It’s a proper summer this year,
we keep all the doors wide open.
The TV complains in static
and sweats in the corner.
The plants give up all hope.
The fire is stuffed with old rubbish,
milk cartoons, egg shells, chicken bones.
The smell has a bad attitude.
The freezer is all choc ices.
We eat one every hour.
Everyone except my sister.
Instead, she descends
into the biggest chaos.
I watch her thump her belly,
stab her thighs with pens.
I watch her smile break.
I watch her push away plate
after plate after plate.
My sister makes morbid sounds
in the bathroom after dinner.
There has been no boyfriend
in months, but she has worn
the tires on our bike smooth.

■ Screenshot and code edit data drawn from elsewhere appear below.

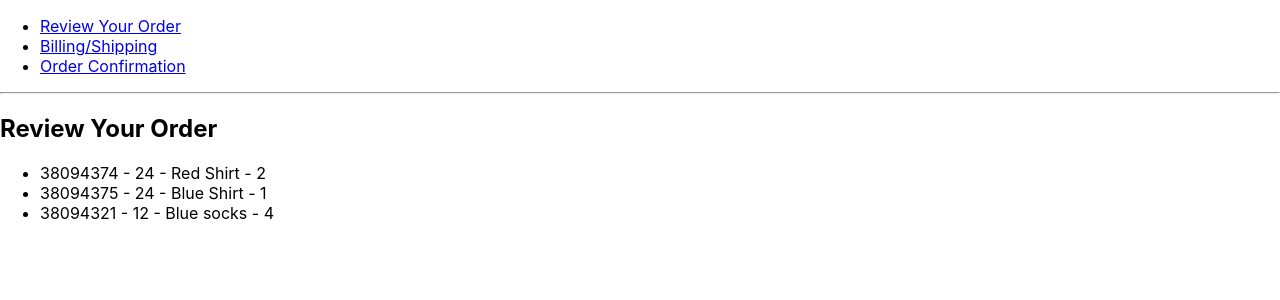
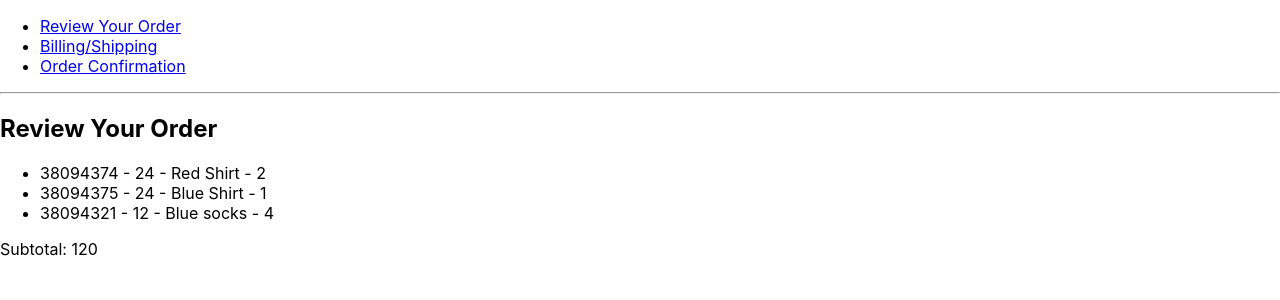
Before and after one commit to PeterBreen/assemble-test, a React (Create React App) app: page / in a window 1280 px wide. Shown: the top 300 px of the page. Built offline with nearby package versions, Linux system fonts and the light colour scheme.

Commit message:
add subtotal calculator fn

```diff
--- a/src/shoppingcart.js
+++ b/src/shoppingcart.js
@@ -3,31 +3,6 @@
 //each product has associated info: SKU, Price, name
 //the cart has Product data and Quantity (qty * price = total cost)
 import React from 'react';
-
-class ShoppingCart extends React.Component {
-    render() {
-        return ( < div >
-          <
-          ul > {
-            cart.map(cart => < li key = {
-                cart.sku
-              } > {
-                cart.sku
-              } - {
-                cart.unitPrice
-              } - {
-                cart.name
-              } - {
-                cart.quantity
-              } < /li>)}</ul >
-              <
-              /div>
-            )
-          }
-
-        }
-
-export default ShoppingCart;
 
 //our data
 const cart = [{
@@ -46,3 +21,30 @@ const cart = [{
   name: "Blue socks",
   quantity: 4
 }]
+
+const calculateTotal = function(cart) {
+//this function is horribly inefficient, but it gets me a subtotal
+//todo if time - refactor to filter/reduce properly
+  let subtotalArr = []
+  cart.forEach(function(e) {
+    subtotalArr.push(e.unitPrice * e.quantity);
+  });
+  let subtotal = subtotalArr.reduce(function(a, b){return a+b;})
+  return subtotal;
+}
+
+class ShoppingCart extends React.Component {
+
+    render() {
+        return (
+          <div>
+            <ul>
+            {cart.map(cart => <li key={cart.sku} > {cart.sku} - {cart.unitPrice} - {cart.name} - {cart.quantity} < /li>)}
+            </ul>
+            <p>Subtotal: {calculateTotal(cart)}</p>
+          </div>
+            )
+    }
+}
+
+export default ShoppingCart;
```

Her neck is longer than I remember,
and her knees crack when she gets up
in the night to piss and pace the landing.
She becomes confident in upsetting me,
in upsetting my mother, in upsetting
everything she touches, even the dog.
He still tries to love her. Of course he still
tries to love her.
She gets up so early its frightening,
and in her dreams she cries that she just
wants to be small, because then everything
will be ok.
And she doesn’t want to grow up at all,
because she doesn’t want to die.
My sister’s hands are absurdly large.
She is addicted to distancing herself,
and walks as though in a ghostly filter.
I haven’t smelt iron in the bathroom
since summer. There has been nothing
in the bin but cotton buds and food
wrapped in toilet roll.
She only talks a few words a day,
Whatever is in her heart is confidential
We talk in a circle with a stranger.
My sister never looks up,
nothing is ever resolved.
The stranger talks about
the dark wreckage of this family.
And winter moans on,
and the cold keeps coming.
And my sister disappears a little more
My sisters hands are broken claws.
all colour has been evacuated from her face.
She is below feather light, and smells like sulphur,
like hell. No flowers can disguise the crossfire
of her odour when she moves through the house.
I can see the cluster of her spinal
column through whatever she is wearing,
the needle of her neck.
Her mouth is a tight hole,
surrounded by fragments of sores.
Words are rare. Eating is rarer.
The freezer holds no choc ices this year.
She’s delicate as spun sugar, stinking
like she’s already been rotting for weeks.
Then one day, the sun takes her down
and I find her, naked and child small,
terror like a deep scar across her face.